**Dataset content**
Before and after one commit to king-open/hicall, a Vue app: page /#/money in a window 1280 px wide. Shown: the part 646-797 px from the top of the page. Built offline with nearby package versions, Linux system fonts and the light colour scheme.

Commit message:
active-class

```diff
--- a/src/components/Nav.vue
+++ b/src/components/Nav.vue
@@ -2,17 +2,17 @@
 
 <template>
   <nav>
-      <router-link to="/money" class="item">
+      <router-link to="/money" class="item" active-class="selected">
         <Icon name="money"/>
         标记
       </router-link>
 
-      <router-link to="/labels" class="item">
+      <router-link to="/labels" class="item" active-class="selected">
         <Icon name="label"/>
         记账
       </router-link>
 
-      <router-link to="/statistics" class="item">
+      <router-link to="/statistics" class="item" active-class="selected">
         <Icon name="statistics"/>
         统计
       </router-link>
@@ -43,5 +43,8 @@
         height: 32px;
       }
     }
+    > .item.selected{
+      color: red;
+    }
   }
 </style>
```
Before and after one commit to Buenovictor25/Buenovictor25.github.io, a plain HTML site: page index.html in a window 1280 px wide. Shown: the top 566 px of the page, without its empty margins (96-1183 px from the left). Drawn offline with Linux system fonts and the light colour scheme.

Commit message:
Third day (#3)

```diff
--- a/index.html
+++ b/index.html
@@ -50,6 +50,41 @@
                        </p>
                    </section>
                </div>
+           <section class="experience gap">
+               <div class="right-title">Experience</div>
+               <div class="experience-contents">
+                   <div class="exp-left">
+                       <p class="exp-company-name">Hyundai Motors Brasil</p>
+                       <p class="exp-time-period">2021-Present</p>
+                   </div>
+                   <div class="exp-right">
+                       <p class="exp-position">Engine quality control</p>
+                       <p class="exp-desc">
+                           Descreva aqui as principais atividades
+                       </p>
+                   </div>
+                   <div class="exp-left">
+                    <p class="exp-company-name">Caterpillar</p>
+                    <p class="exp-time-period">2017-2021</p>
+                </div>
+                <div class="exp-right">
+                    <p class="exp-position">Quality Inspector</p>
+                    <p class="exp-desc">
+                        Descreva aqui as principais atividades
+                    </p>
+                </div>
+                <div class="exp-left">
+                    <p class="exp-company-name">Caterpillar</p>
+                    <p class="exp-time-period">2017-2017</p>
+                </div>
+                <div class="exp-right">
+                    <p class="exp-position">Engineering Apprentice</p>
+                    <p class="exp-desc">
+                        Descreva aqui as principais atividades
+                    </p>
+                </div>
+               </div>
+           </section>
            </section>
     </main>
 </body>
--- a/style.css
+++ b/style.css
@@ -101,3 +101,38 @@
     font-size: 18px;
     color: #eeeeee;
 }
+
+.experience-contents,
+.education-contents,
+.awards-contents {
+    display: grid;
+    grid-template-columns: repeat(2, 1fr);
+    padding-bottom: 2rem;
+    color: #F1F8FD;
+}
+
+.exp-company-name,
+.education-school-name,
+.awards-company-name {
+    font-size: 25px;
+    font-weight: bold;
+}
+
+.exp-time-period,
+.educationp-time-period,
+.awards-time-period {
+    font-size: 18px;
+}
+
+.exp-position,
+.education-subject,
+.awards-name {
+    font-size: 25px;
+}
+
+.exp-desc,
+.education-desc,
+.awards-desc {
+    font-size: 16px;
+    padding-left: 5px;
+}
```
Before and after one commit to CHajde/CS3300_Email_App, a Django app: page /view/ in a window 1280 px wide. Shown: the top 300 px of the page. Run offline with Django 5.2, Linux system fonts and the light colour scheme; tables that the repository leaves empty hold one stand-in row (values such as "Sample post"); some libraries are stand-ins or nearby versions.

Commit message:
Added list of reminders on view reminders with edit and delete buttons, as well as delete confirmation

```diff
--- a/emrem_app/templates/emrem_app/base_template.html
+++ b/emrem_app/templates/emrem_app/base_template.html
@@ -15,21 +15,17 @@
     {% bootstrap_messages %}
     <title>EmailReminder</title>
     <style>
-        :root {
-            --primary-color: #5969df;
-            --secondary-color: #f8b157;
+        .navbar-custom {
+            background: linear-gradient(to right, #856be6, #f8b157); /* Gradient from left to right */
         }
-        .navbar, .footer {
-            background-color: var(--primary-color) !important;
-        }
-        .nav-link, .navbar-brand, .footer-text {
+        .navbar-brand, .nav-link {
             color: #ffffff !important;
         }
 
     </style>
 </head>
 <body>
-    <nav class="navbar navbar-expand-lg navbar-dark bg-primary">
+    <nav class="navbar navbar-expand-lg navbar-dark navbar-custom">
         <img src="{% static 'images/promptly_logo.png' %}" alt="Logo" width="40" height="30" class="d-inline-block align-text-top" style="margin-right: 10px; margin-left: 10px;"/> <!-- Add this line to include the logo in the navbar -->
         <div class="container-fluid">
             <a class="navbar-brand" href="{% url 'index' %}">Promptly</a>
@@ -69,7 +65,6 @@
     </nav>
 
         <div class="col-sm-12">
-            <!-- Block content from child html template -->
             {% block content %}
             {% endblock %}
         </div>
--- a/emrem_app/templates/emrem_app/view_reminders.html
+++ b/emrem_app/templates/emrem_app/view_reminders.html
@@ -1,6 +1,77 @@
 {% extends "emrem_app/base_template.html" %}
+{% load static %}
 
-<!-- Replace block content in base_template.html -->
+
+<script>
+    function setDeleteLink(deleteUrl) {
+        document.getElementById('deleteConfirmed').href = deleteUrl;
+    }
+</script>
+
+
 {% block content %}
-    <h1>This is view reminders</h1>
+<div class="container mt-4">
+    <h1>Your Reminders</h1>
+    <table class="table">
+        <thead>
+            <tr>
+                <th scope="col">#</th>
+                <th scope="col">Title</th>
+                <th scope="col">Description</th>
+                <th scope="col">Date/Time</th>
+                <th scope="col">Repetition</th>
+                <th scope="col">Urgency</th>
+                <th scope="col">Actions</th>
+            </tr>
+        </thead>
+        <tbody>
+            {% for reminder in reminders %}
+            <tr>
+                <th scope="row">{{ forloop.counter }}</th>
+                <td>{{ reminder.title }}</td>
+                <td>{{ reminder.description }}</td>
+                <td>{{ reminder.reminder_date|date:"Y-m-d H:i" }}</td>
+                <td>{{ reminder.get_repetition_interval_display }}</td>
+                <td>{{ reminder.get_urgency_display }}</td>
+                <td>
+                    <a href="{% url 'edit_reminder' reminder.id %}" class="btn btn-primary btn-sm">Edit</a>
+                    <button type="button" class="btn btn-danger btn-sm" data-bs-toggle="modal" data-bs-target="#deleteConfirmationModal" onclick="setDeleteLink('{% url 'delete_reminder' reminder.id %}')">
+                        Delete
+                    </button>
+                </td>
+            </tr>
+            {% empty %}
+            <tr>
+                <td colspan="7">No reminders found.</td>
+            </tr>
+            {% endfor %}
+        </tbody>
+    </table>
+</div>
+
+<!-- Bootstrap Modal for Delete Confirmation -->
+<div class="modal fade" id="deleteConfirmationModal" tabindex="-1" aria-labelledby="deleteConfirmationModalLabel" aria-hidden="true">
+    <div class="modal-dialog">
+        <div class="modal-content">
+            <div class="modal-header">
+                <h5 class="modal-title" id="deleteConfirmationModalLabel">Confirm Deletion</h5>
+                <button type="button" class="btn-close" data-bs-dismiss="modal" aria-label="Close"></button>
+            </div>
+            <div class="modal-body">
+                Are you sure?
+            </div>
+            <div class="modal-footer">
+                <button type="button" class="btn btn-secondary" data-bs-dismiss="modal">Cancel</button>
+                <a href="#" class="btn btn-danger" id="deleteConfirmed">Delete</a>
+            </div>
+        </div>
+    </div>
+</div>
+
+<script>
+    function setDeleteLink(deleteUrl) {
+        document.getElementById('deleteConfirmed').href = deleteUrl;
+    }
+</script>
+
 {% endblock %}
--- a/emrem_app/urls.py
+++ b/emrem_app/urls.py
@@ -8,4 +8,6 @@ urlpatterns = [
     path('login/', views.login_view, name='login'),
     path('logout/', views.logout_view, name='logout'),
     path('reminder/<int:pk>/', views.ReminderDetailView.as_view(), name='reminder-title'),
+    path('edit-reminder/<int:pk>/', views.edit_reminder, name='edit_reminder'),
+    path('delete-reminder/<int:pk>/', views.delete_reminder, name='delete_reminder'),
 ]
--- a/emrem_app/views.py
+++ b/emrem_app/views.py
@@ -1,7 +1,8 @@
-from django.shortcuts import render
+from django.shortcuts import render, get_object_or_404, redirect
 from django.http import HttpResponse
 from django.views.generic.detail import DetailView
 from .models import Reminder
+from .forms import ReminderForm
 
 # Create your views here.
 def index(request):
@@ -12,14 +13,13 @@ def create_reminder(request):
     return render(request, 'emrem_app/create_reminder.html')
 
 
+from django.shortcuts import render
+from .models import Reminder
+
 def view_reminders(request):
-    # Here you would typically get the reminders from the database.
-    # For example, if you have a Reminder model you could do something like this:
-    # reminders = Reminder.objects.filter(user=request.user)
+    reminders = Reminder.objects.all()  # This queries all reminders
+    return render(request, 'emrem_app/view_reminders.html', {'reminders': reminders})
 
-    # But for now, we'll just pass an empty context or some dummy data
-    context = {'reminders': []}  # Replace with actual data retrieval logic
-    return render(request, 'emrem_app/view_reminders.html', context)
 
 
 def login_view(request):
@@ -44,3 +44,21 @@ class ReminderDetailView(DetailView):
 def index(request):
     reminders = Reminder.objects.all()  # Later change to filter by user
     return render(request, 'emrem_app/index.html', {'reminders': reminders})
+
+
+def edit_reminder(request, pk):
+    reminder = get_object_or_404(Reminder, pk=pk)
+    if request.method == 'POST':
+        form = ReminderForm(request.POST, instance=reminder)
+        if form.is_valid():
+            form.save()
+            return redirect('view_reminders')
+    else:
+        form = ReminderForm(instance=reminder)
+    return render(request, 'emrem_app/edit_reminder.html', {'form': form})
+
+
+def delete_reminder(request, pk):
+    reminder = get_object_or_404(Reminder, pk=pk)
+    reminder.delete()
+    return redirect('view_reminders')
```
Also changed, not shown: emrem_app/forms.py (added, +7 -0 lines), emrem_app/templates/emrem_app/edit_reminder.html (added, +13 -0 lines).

**Exercise details**
Among the lines above, find those holding "navbar" and copy each one.

**Reply to the task**
+        .navbar-custom {
-        .navbar, .footer {
-        .nav-link, .navbar-brand, .footer-text {
+        .navbar-brand, .nav-link {
-    <nav class="navbar navbar-expand-lg navbar-dark bg-primary">
+    <nav class="navbar navbar-expand-lg navbar-dark navbar-custom">
         <img src="{% static 'images/promptly_logo.png' %}" alt="Logo" width="40" height="30" class="d-inline-block align-text-top" style="margin-right: 10px; margin-left: 10px;"/> <!-- Add this line to include the logo in the navbar -->
             <a class="navbar-brand" href="{% url 'index' %}">Promptly</a>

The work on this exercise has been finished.